WooCommerce running costs: Communications, SEO, security
WooCommerce itself offers a lot of free tools — many borrowed from WordPress and adapted for WooCommerce. Extensions act like plugins for WooCommerce, allowing you to add more functions for essential services like checkout functions, payment gateways, shipping, and more. Here’s a list of ten free extensions from WooCommerce itself.
There are two services I can’t imagine overlooking for an eCommerce store:(
- Customer communications. You will want to communicate with your customers by email after they make a purchase and to send notices about promotions and coupons. MailChimp is a great tool for this. It offers a basic free package and a “growing business” one for just $10/month or $120/year. It integrates smoothly with WooCommerce and social media accounts and tracks everything from email opens to clicks to your website.
- Search engine optimization (SEO) tools like Yoast and All In One SEO provide guidance that help your writers get an edge on this key factor. Yoast costs $49/year while All in One is slightly higher at $58/year.
Site security is another issue. If you’re running your site on a shared host, it’s advisable to install a security extension just in case. The vast majority of hosts are very security-conscious, but there’s no harm adding an extra layer. Services to check out include Sucuri and SiteLock. Sucuri costs $25/month (but bills annually, you’ll be charged $300). SiteLock has different plans but doesn’t publish them, so you’ll have to contact them for details. They offer a free security tool to BlueHost customers, and will heavily discount upgrades to them as well.
BlueHost also recommends Jetpack, which has eCommerce-specific features including basic security functions, like protection from brute force attacks, and automatic updates. Its paid services includes additional security: automated malware scanning and security fixes, as well as daily or real-time Backups. Jetpack’s Premium package for small businesses costs $100/year and includes many other website tools outside the security arena.
SEO: $49 per year
Security: $100 and up
WooCommerce officially endorses several free extensions. Most of them deal with payment processing, but others focus on shipping, dashboards/analytics, and integration with other tools.
Additional spending: Customer experience enhancement
You could try adding product page features or cart and checkout enhancements, or make changes to your merchandizing and search and navigation. Marketing and how to make your next sale are deep topics, but as start, read more about live chat and eCommerce automation.
Other popular customer-facing services include:
- Wishlists that store items for a set amount of time, starting at $79 per year.
- Abandoned cart remarketing, available from Jilt; free trial available.
- Fast checkouts: Single-page checkout extension starts at $79 per year.
- Loyalty programs.
It’s possible to ‘overdo it’ with WooCommerce by adding too many bells and whistles. Loading up your website with extensions might slow down your website, which is worth keeping an eye on; even the smallest of delays might cost you a sale.
Ultimately, the amount you spend on your WooCommerce site depends on how you balance your budget with tools to save you time with customer satisfaction. These aren’t always easy choices to make!

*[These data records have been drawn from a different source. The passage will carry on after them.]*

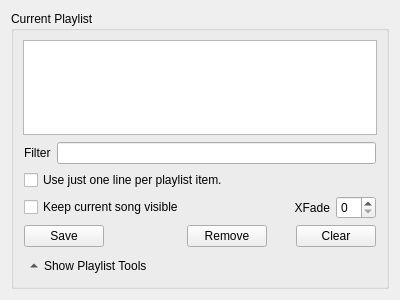
First picture: the form in CurrentListForm.ui, repository tarmack/Pythagora, before the edit.
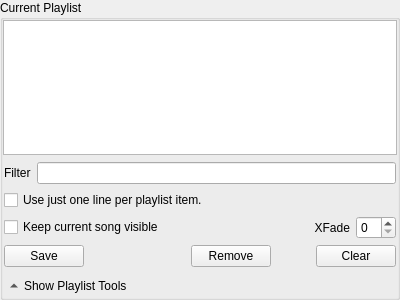
Second picture: the form after the edit. Icons and pictures are not drawn. Custom widgets are drawn as their Qt base class.

What changed in the file:
```diff
--- a/CurrentListForm.ui
+++ b/CurrentListForm.ui
@@ -14,6 +14,9 @@
    <string>Form</string>
   </property>
   <layout class="QHBoxLayout" name="horizontalLayout_2">
+   <property name="margin">
+    <number>0</number>
+   </property>
    <item>
     <widget class="QGroupBox" name="currentGroup">
      <property name="sizePolicy">
@@ -26,6 +29,9 @@
       <string>Current Playlist</string>
      </property>
      <layout class="QVBoxLayout" name="verticalLayout_4" stretch="0,0,0">
+      <property name="margin">
+       <number>0</number>
+      </property>
       <item>
        <widget class="QListWidget" name="currentList">
         <property name="contextMenuPolicy">
```
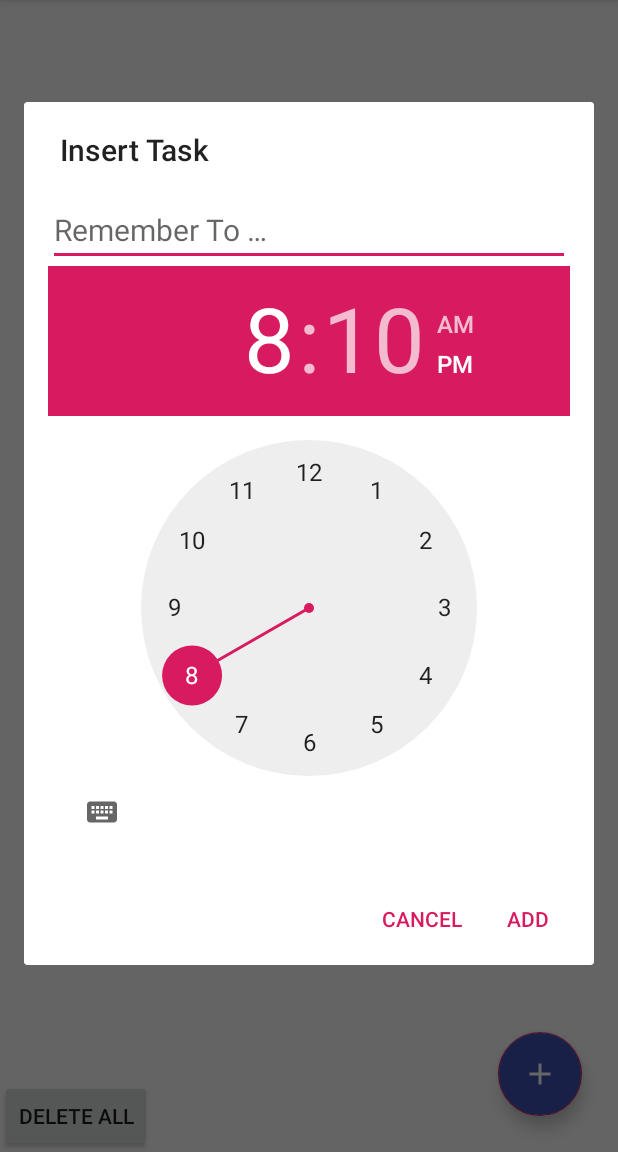
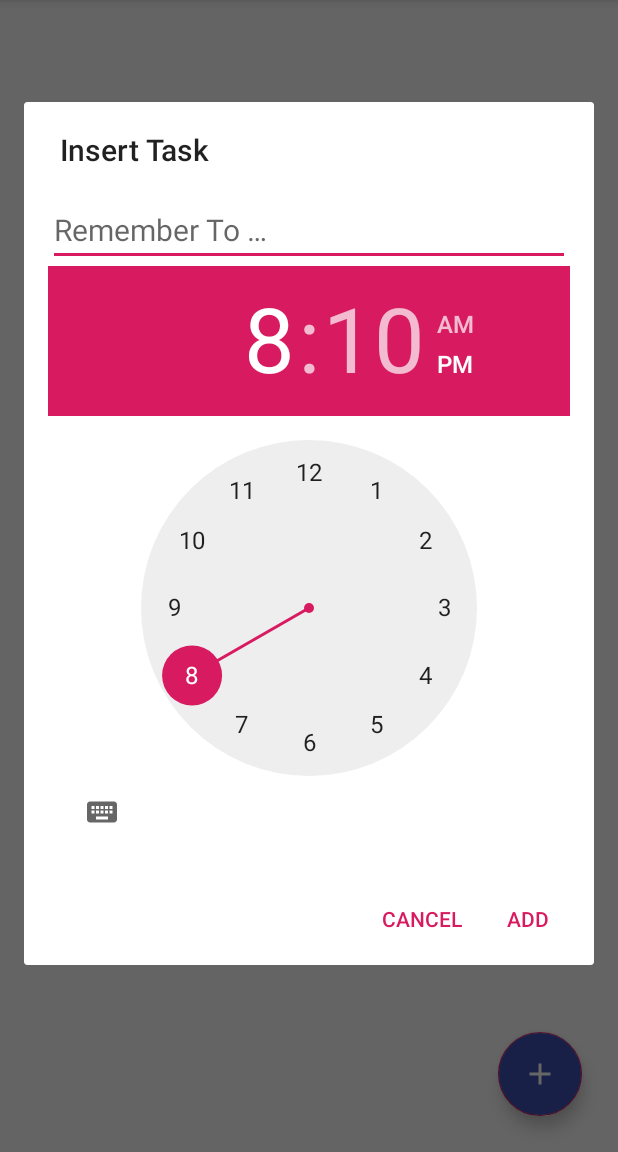
Before and after one commit to mohamedhalim1998/DoNotForget, an Android app: the screen it shows after launch (MainActivity), after a tap on an icon or button, on a phone screen of 412 x 824 dp, the part 84-1236 px from its top. Run offline under Robolectric (Android 15) with nearby library versions, the light colour scheme and no system bars.

Commit message:
Delete debug button

```diff
--- a/app/src/main/java/com/mohamed/halim/essa/donotforget/ui/MainActivity.java
+++ b/app/src/main/java/com/mohamed/halim/essa/donotforget/ui/MainActivity.java
@@ -116,7 +116,5 @@ public class MainActivity extends AppCompatActivity implements InsertDialog.AddT
         mAdapter.swapCursor(null);
     }
 
-    public void DummyDelete(View view) {
-        getContentResolver().delete(TaskContract.TaskEntry.CONTENT_URI, null, null);
-    }
+
 }
--- a/app/src/main/res/layout/activity_main.xml
+++ b/app/src/main/res/layout/activity_main.xml
@@ -24,12 +24,5 @@
         android:layout_width="match_parent"
         android:layout_height="match_parent" />
 
-    <Button
-        android:id="@+id/dummy_delete"
-        android:layout_width="wrap_content"
-        android:layout_height="wrap_content"
-        android:layout_alignParentBottom="true"
-        android:onClick="DummyDelete"
-        android:text="delete all" />
 
 </RelativeLayout>
```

Customize your store, customize your budget
Wrapping it up: the nutshell on WooCommerce costs is that it really is flexible, and up to you. If you’re on a really tight budget, you can create a high-functioning WooCommerce site for as little as $1,000.
Or you can customize it and spend considerably more. We’d love to hear from you in the comments how you setup your store.
We’re nearly at the end of this introductory series — tomorrow we cover how to setup a new WooCommerce store as the final piece.